### WORK INSTRUCTION
How many lines in the entries below include the string "skills"? Answer with the number only.

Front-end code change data
[Start of section]

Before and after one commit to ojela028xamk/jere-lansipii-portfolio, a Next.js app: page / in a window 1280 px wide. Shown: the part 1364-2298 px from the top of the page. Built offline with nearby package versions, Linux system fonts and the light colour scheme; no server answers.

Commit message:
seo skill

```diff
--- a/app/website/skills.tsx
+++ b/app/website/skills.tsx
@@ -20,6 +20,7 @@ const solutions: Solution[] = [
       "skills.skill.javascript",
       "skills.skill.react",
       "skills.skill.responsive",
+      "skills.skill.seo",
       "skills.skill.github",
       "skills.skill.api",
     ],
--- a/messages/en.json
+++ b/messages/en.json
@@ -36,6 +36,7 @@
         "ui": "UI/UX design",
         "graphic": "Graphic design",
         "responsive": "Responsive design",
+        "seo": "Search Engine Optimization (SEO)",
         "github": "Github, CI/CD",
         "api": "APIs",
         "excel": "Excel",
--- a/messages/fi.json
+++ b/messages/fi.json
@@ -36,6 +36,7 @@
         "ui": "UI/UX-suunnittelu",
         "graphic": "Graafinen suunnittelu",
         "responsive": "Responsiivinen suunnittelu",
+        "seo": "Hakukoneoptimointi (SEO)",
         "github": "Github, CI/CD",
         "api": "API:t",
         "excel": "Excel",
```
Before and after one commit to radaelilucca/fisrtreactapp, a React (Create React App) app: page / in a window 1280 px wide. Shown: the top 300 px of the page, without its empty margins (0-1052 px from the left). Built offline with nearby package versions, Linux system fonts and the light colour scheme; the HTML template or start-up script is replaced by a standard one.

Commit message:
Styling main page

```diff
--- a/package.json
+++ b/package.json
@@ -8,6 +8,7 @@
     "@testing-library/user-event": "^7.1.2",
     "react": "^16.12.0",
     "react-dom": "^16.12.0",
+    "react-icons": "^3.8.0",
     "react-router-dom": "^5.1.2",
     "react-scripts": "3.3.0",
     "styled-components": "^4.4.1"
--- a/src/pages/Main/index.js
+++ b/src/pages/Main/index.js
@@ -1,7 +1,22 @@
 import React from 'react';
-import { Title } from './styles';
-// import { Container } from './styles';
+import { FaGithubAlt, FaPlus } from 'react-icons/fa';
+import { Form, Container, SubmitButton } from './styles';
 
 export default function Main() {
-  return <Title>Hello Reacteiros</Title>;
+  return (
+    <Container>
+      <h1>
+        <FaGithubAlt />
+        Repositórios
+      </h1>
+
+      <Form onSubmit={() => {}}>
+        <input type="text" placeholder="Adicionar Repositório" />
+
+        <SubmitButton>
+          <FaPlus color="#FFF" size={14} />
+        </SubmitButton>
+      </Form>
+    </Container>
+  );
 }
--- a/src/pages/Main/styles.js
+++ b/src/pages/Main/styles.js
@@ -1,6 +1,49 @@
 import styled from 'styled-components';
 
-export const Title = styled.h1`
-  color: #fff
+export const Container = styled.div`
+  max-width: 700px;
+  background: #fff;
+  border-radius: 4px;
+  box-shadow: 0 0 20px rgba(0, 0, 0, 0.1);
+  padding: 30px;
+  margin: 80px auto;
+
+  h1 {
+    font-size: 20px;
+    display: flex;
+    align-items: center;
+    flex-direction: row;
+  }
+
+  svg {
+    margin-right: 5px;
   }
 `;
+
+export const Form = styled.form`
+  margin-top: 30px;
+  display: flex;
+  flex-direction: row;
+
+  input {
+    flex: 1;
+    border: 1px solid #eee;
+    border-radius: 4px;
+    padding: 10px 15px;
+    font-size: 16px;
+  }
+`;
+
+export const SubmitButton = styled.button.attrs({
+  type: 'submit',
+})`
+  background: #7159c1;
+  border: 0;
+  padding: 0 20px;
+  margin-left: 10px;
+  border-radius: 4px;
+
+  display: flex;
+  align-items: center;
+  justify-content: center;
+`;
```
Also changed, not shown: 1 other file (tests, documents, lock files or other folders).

[End of section]
[Start of section]

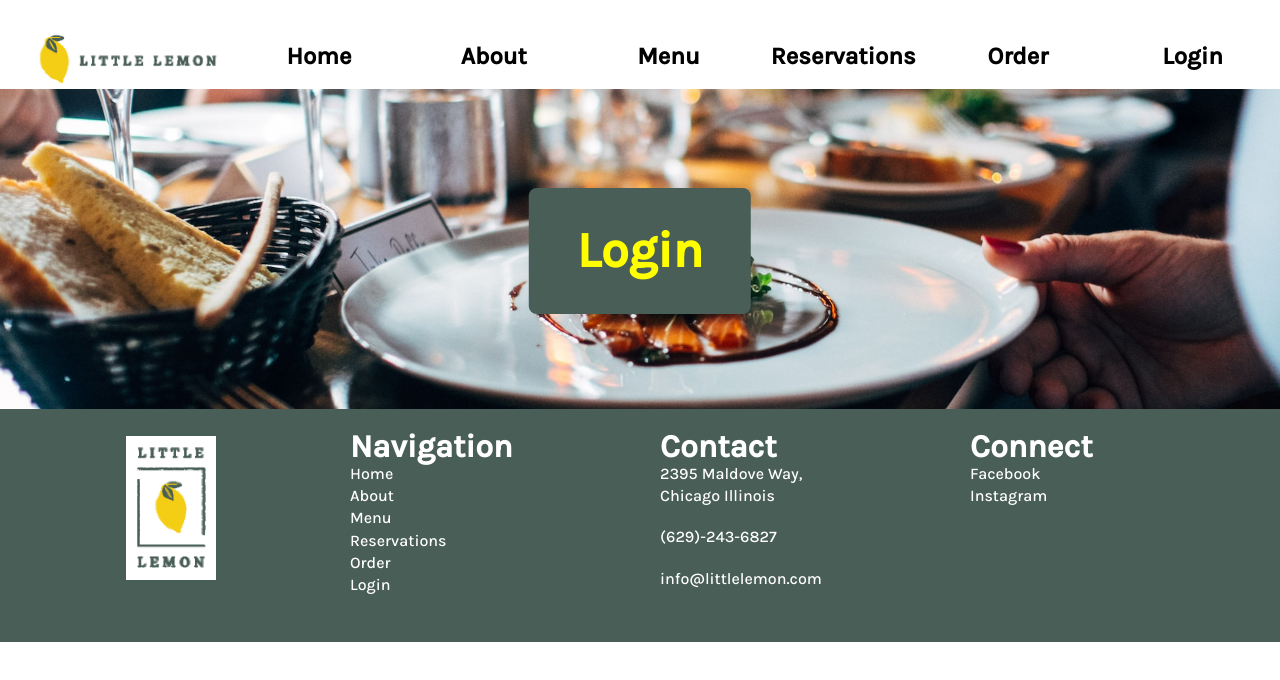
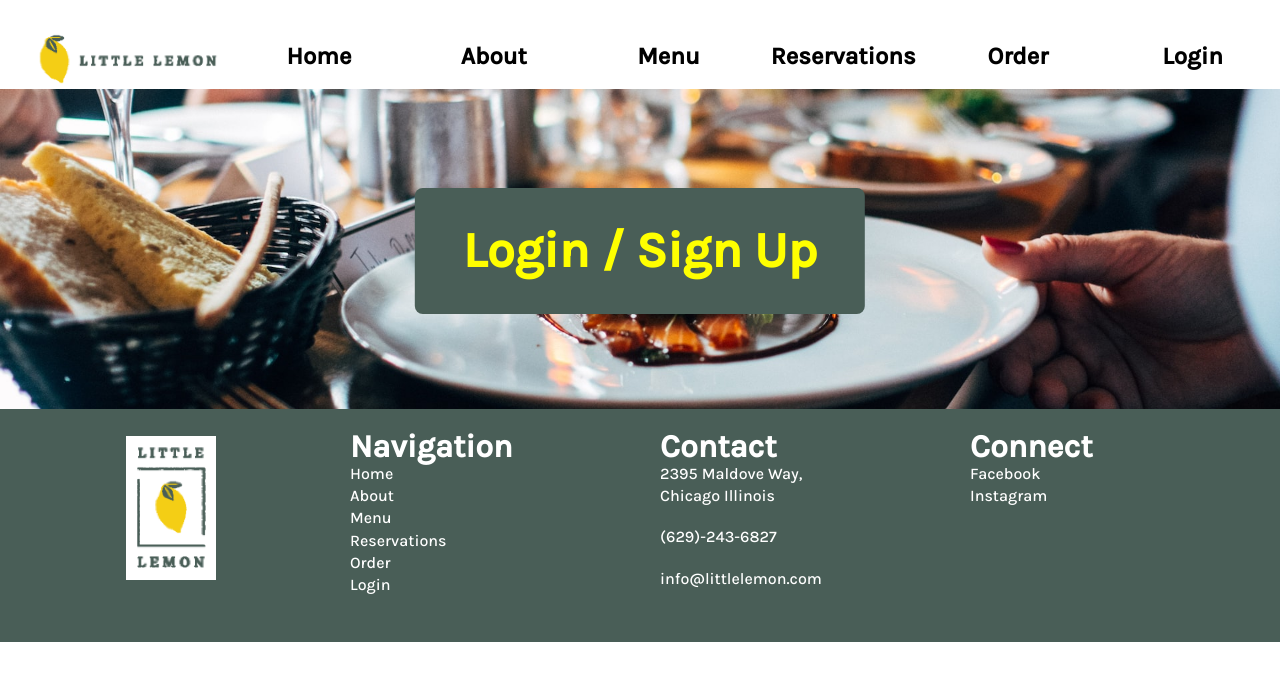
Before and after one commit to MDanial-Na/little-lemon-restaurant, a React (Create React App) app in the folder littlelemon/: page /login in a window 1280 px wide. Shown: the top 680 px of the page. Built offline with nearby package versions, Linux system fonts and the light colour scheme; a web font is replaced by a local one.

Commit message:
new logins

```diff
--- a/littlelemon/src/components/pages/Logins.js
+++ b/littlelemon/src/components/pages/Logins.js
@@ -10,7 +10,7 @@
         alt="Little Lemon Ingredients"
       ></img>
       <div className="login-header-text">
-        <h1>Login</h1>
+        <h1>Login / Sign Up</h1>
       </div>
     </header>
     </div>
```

[End of section]

### SOLUTION TO THIS EXERCISE
8